3.5.4 Alternatives

Due to Canada’s leadership role and significant differences in regulatory frameworks and the scope of chemicals management programs across jurisdictions, the evaluation did not identify any clear alternative approaches that would result in similar outcomes at lower cost.

Canada is widely regarded by international stakeholders as a leader and model for other countries for its approach to assessing existing substances. The 2011 CMP evaluation noted that chemicals regulators in other jurisdictions viewed the CMP approach as “pragmatic and effective” and described Canada as a “trailblazer” in managing the inventory of existing substances; they particularly approved of the initial priority-setting exercise with respect to the DSL (Health Canada, 2011). Australia explicitly credits Canada with providing information and expertise used in the establishment of its Inventory Multi-tiered Assessment and Prioritisation (IMAP), which is effectively that country’s equivalent to the risk assessment component of the CMP (Commonwealth of Australia, 2006; Milieu Ltd., 2013; NICNAS, 2013). In addition, CEPA 1999 is unique in the world in requiring the assessment of naturally occurring micro-organisms used in biotechnology applications.

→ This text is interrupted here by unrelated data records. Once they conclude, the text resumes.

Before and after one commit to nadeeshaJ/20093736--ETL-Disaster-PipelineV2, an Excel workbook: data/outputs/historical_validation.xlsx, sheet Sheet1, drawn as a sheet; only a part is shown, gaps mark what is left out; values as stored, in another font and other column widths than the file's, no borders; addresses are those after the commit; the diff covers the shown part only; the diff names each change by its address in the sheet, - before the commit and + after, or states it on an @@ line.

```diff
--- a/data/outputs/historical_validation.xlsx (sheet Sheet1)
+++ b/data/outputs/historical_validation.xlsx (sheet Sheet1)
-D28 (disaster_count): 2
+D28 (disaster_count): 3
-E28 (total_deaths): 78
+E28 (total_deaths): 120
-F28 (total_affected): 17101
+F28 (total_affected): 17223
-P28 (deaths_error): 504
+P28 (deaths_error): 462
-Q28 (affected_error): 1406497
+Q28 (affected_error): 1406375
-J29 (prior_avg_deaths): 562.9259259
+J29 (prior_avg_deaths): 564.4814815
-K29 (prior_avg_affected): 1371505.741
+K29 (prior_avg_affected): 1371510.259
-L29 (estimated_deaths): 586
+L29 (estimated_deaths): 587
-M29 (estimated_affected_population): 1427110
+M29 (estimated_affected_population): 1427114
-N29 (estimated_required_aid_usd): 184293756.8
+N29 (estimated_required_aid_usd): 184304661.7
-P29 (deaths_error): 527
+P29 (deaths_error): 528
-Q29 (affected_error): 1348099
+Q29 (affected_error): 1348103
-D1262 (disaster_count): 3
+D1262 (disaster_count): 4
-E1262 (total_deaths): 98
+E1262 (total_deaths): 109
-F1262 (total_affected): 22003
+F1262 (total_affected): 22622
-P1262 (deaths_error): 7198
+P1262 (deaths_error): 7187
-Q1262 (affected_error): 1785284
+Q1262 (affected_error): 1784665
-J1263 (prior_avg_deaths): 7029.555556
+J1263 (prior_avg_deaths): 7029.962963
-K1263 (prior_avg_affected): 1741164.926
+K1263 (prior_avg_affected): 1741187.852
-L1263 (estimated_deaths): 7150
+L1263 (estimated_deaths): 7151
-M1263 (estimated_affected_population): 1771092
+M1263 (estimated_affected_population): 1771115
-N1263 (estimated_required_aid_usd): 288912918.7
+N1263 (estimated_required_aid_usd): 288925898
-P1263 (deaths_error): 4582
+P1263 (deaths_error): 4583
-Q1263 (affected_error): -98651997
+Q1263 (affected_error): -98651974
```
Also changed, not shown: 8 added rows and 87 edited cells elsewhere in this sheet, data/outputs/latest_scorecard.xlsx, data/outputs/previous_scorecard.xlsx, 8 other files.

In interviews, international stakeholders praised numerous aspects of Canada’s approach, singling out the legislated mandate and established timeline for assessing existing chemicals, the initial prioritization process, the comprehensiveness and flexibility of the approach, and the efforts to engage with industry. International stakeholders also commented favourably on the relative speed with which Canada has managed to assess a large number of existing substances, comparing Canada’s progress against their own jurisdictions, where the absence of a legislated mandate for assessing existing substances (in the US) and a more complex program (in the EU) have been constraining factors. Finally, international stakeholders remarked upon the quality of Canada’s risk assessments, although some questioned why Canada does not consider occupational exposure, as is done in Australia and the EU, and suggested that doing so would contribute to greater international harmonization of the risk assessment effort. Overall, there is a general consensus that, through the CMP, Canada has made a significant contribution to international efforts in chemicals management and the safety of chemicals.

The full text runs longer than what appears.